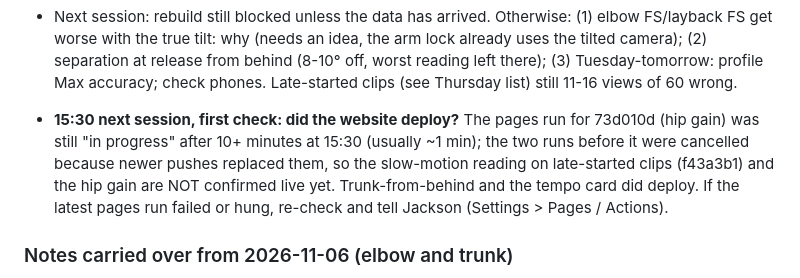
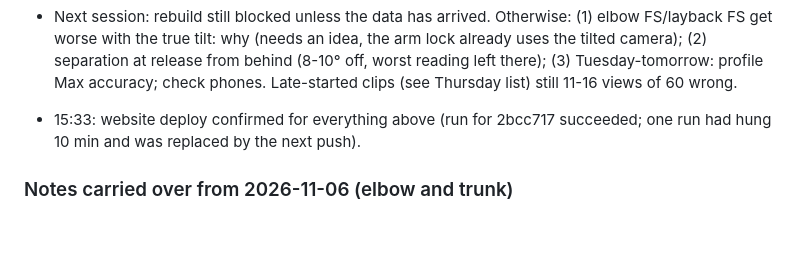
Before and after one commit to jacksoncharney22-Pitching/Pitching, a Markdown page: TODO.md, the part around the change. Rendered like a GitHub page; blank space fills up the shorter version.

Commit message:
To-do list: 14:40 session's changes confirmed live
Co-Authored-By: Claude Opus 5.5 <noreply@anthropic.com>
Claude-Session: https://claude.ai/code/session_016DyGiFqsvwbdaQ1PEFbtBj

```diff
--- a/TODO.md
+++ b/TODO.md
@@ -74,7 +74,7 @@ Sessions: 8:15 ET plan, then every hour at :40 round the clock (summary at 21:40
 - 14:40 finding: front-foot direction at foot strike reads 10.5° off where it can be checked, but the benchmark truth has no heel-to-toe line (all zero), so it can't be validated: don't show it until there's a truth for it. Stride direction open/closed also can't be read from one view (the app assumes the stride's 7.4° offset).
 - Next session: rebuild still blocked unless the data has arrived. Otherwise: (1) elbow FS/layback FS get worse with the true tilt: why (needs an idea, the arm lock already uses the tilted camera); (2) separation at release from behind (8-10° off, worst reading left there); (3) Tuesday-tomorrow: profile Max accuracy; check phones. Late-started clips (see Thursday list) still 11-16 views of 60 wrong.
 
-- **15:30 next session, first check: did the website deploy?** The pages run for 73d010d (hip gain) was still "in progress" after 10+ minutes at 15:30 (usually ~1 min); the two runs before it were cancelled because newer pushes replaced them, so the slow-motion reading on late-started clips (f43a3b1) and the hip gain are NOT confirmed live yet. Trunk-from-behind and the tempo card did deploy. If the latest pages run failed or hung, re-check and tell Jackson (Settings > Pages / Actions).
+- 15:33: website deploy confirmed for everything above (run for 2bcc717 succeeded; one run had hung 10 min and was replaced by the next push).
 
 ### Notes carried over from 2026-11-06 (elbow and trunk)
 - Elbow, measured: both the video-only arm (`_tmplAll:0`, -7.7°) and the lab-only arm (`_tmplAll:1`, -7.6°) share the bias. Not the 2D,
```
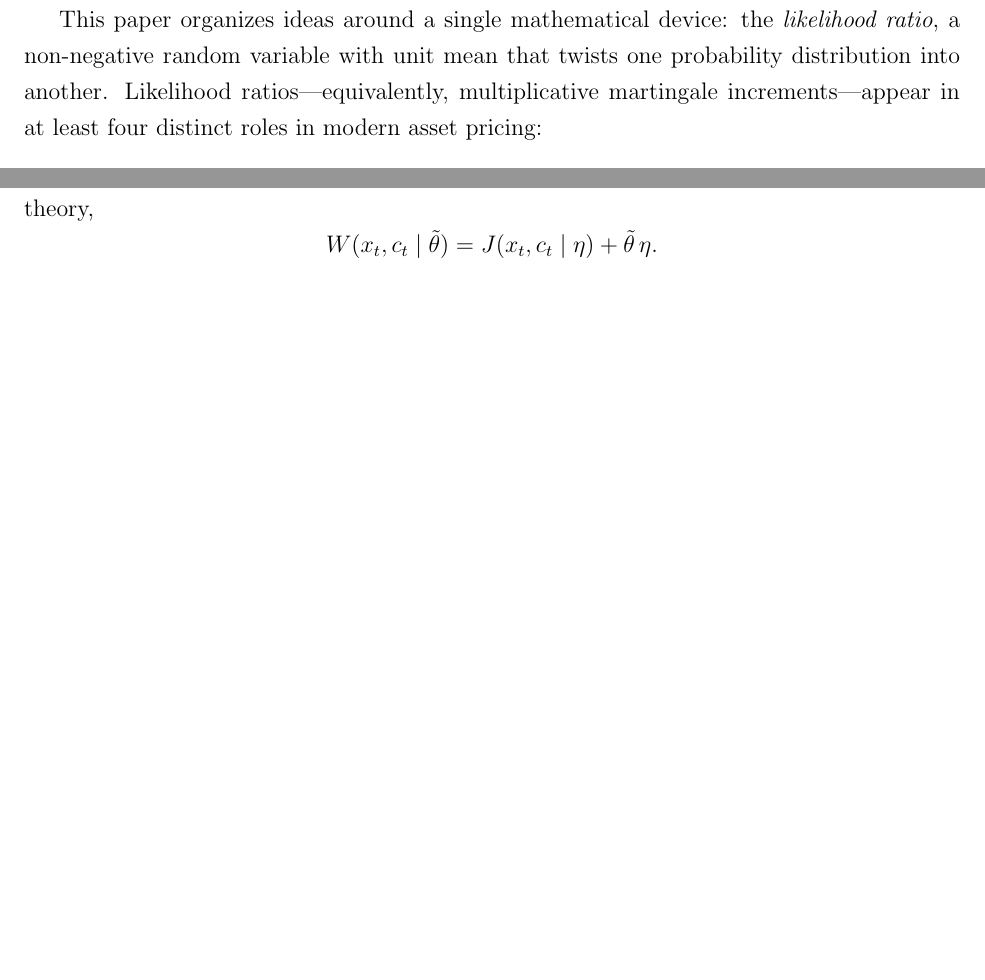
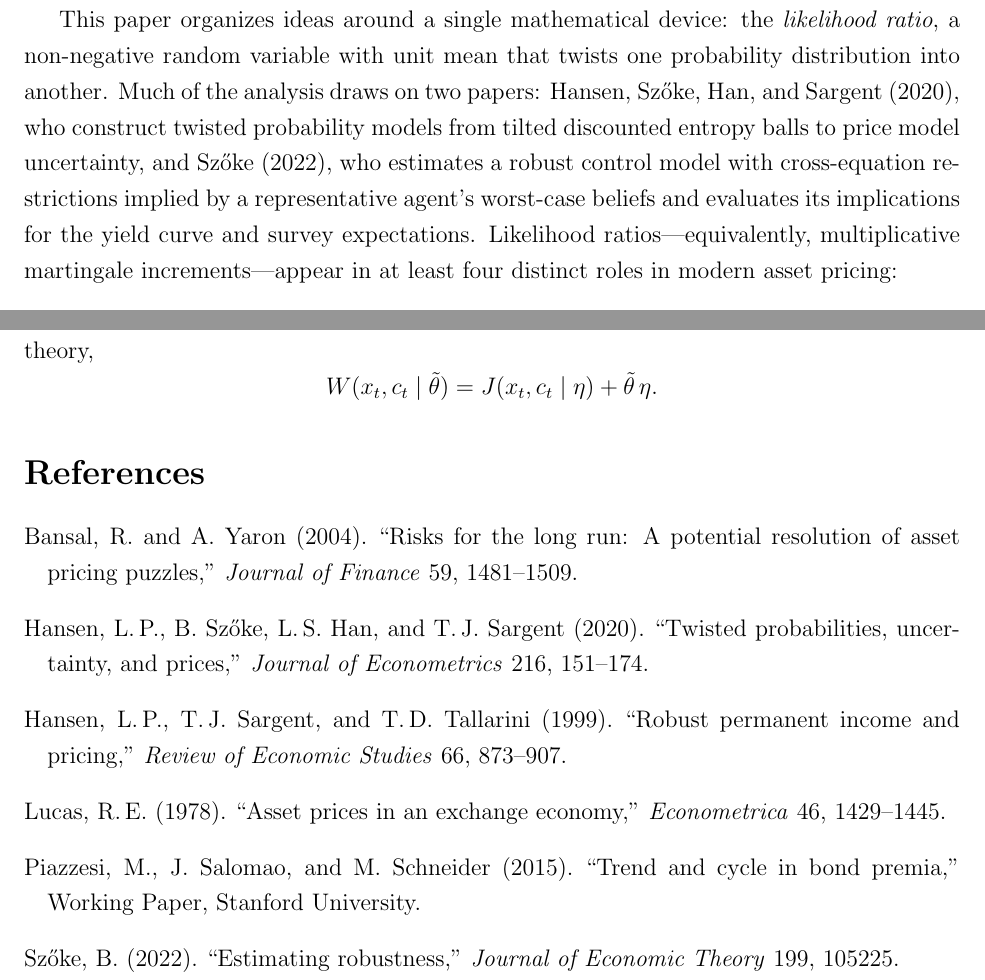
Before and after one commit to thomassargent30/Tom_talks_and_papers_2026, a LaTeX paper (Backus_lecture_paper_2026.tex): two parts of pages 4 and 21 of 21, joined at a grey line, cut so that both start at the same text, the shorter picture padded with empty space. Compiled offline with pdfLaTeX.

Commit message:
Tom's second March 3 edits of Backus paper

```diff
--- a/Backus_lecture_paper_2026.tex
+++ b/Backus_lecture_paper_2026.tex
@@ -69,7 +69,15 @@ explain observed countercyclical risk prices.
 
 This paper organizes ideas around a single mathematical device: the
 \emph{likelihood ratio}, a non-negative random variable with unit mean
-that twists one probability distribution into another.  Likelihood
+that twists one probability distribution into another.
+Much of the analysis draws on two papers:
+Hansen, Sz\H{o}ke, Han, and Sargent~(2020), who construct
+twisted probability models from tilted discounted entropy balls to
+price model uncertainty, and Sz\H{o}ke~(2022), who estimates a
+robust control model with cross-equation restrictions implied by a
+representative agent's worst-case beliefs and evaluates its
+implications for the yield curve and survey expectations.
+Likelihood
 ratios---equivalently, multiplicative martingale increments---appear in
 at least four distinct roles in modern asset pricing:
 
@@ -864,4 +872,42 @@ By Lagrange multiplier theory,
 \]
 
 
+%% ====================================================================
+%% References
+%% ====================================================================
+\begin{thebibliography}{99}
+
+\bibitem[Bansal and Yaron(2004)]{BY2004}
+Bansal, R.\ and A.\ Yaron (2004).
+``Risks for the long run: A potential resolution of asset pricing puzzles,''
+\textit{Journal of Finance} 59, 1481--1509.
+
+\bibitem[Hansen et~al.(2020)]{HSHS2020}
+Hansen, L.\,P., B.\ Sz\H{o}ke, L.\,S.\ Han, and T.\,J.\ Sargent (2020).
+``Twisted probabilities, uncertainty, and prices,''
+\textit{Journal of Econometrics} 216, 151--174.
+
+\bibitem[Hansen et~al.(1999)]{HST1999}
+Hansen, L.\,P., T.\,J.\ Sargent, and T.\,D.\ Tallarini (1999).
+``Robust permanent income and pricing,''
+\textit{Review of Economic Studies} 66, 873--907.
+
+\bibitem[Lucas(1978)]{Lucas1978}
+Lucas, R.\,E.\ (1978).
+``Asset prices in an exchange economy,''
+\textit{Econometrica} 46, 1429--1445.
+
+\bibitem[Piazzesi et~al.(2015)]{PSS2015}
+Piazzesi, M., J.\ Salomao, and M.\ Schneider (2015).
+``Trend and cycle in bond premia,''
+Working Paper, Stanford University.
+
+\bibitem[Sz\H{o}ke(2022)]{Szoke2022}
+Sz\H{o}ke, B.\ (2022).
+``Estimating robustness,''
+\textit{Journal of Economic Theory} 199, 105225.
+
+\end{thebibliography}
+
+
 \end{document}
```
Also changed, not shown: Backus_lecture_paper_2026.pdf, Hansen_Szoke_Han_Sargent_JOE_2020.pdf (added), Szoke_JET_2022_estimating_robustness.pdf (added), Backus_lecture_paper_2026.tex (2 more changed lines).
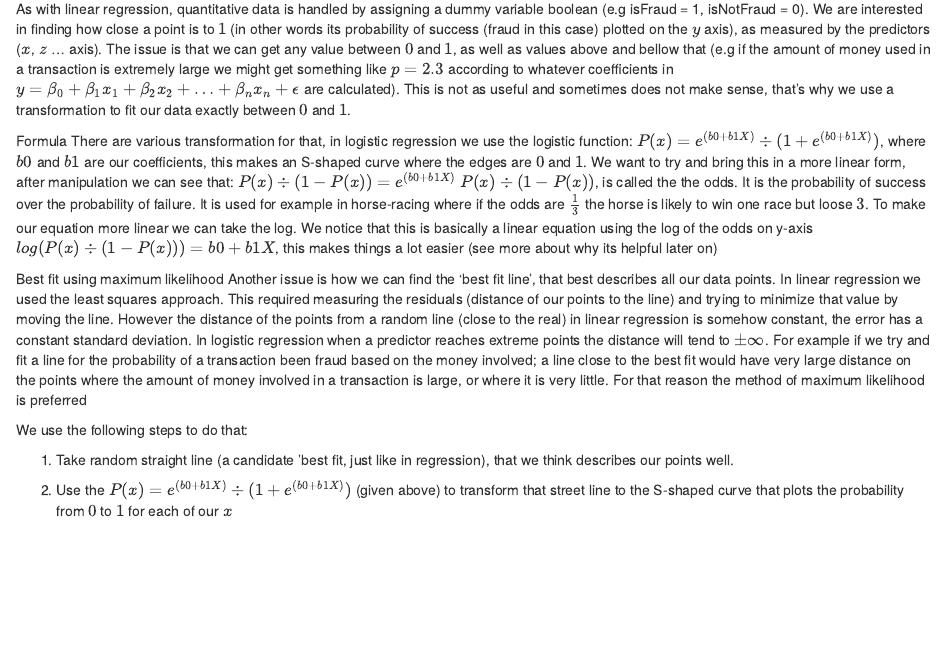
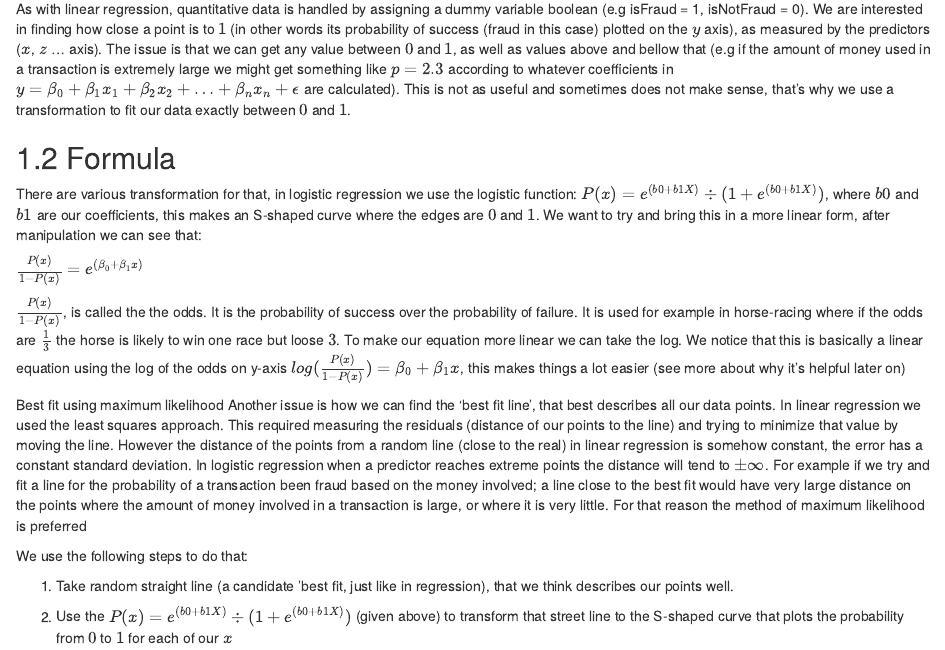
Before and after one commit to sofiakyr/machine_learning_algorithms_guide, an R Markdown document (03_logistic_regression.Rmd): the page in a window 1100 px wide, from 270 px down. Rendered offline with R 4.5, knitr and Pandoc, with nearby package versions; drawn as R Markdown's standard HTML page in place of the format the file asks for.

Commit message:
Re-formatted the formula section

```diff
--- a/03_logistic_regression.Rmd
+++ b/03_logistic_regression.Rmd
@@ -20,10 +20,5 @@ transaction is extremely large we might get something like $p = 2.3$ according t
 $y = \beta_0 + \beta_1x_1 + \beta_2x_2 + \ldots + \beta_nx_n + \epsilon$ are calculated). This is not as useful and
 sometimes does not make sense, that's why we use a transformation to fit our data exactly between $0$ and $1$.
 
-Formula
+## Formula
 There are various transformation for that, in logistic regression we use the logistic function:
-$P(x) = e^{(b0 + b1X)} \div (1 + e^{(b0 + b1X)})$, where $b0$ and $b1$ are our coefficients, this makes an S-shaped curve where
-the edges are $0$ and $1$.
-We want to try and bring this in a more linear form, after manipulation we can see that:
-$P(x) \div (1 - P(x))=e^{(b0 + b1X)}$
-$P(x) \div (1 - P(x))$, is called the the odds. It is the probability of success over the probability of failure. It is
@@ -30,7 +31,8 @@ $P(x) \div (1 - P(x))$, is called the the odds. It is the probability of success
+$\frac{P(x)}{1 - P(x)}$, is called the the odds. It is the probability of success over the probability of failure. It is
 used for example in horse-racing where if the odds are $\frac{1}{3}$ the horse is likely to win one race but loose $3$.
-To make our equation more linear we can take the log. We notice that this is basically a linear equation using
-the log of the odds on y-axis $log(P(x) \div (1-P(x))) = b0 + b1X$, this makes things a lot easier (see more about why
-its helpful later on)
+To make our equation more linear we can take the log. We notice that this is basically a linear equation using the log
+of the odds on y-axis $log(\frac{P(x)}{1 - P(x)}) = \beta_0 + \beta_1x$, this makes things a lot easier (see more about
+why it's helpful later on)
 
 Best fit using maximum likelihood
 Another issue is how we can find the 'best fit line', that best describes all our data points. In linear
```
Also changed, not shown: 03_logistic_regression.Rmd (6 more changed lines).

········

• _The task_:
Across the listing above, state how many lines include the word "basically", with nothing but the number in reply.

• _Final answer_:
2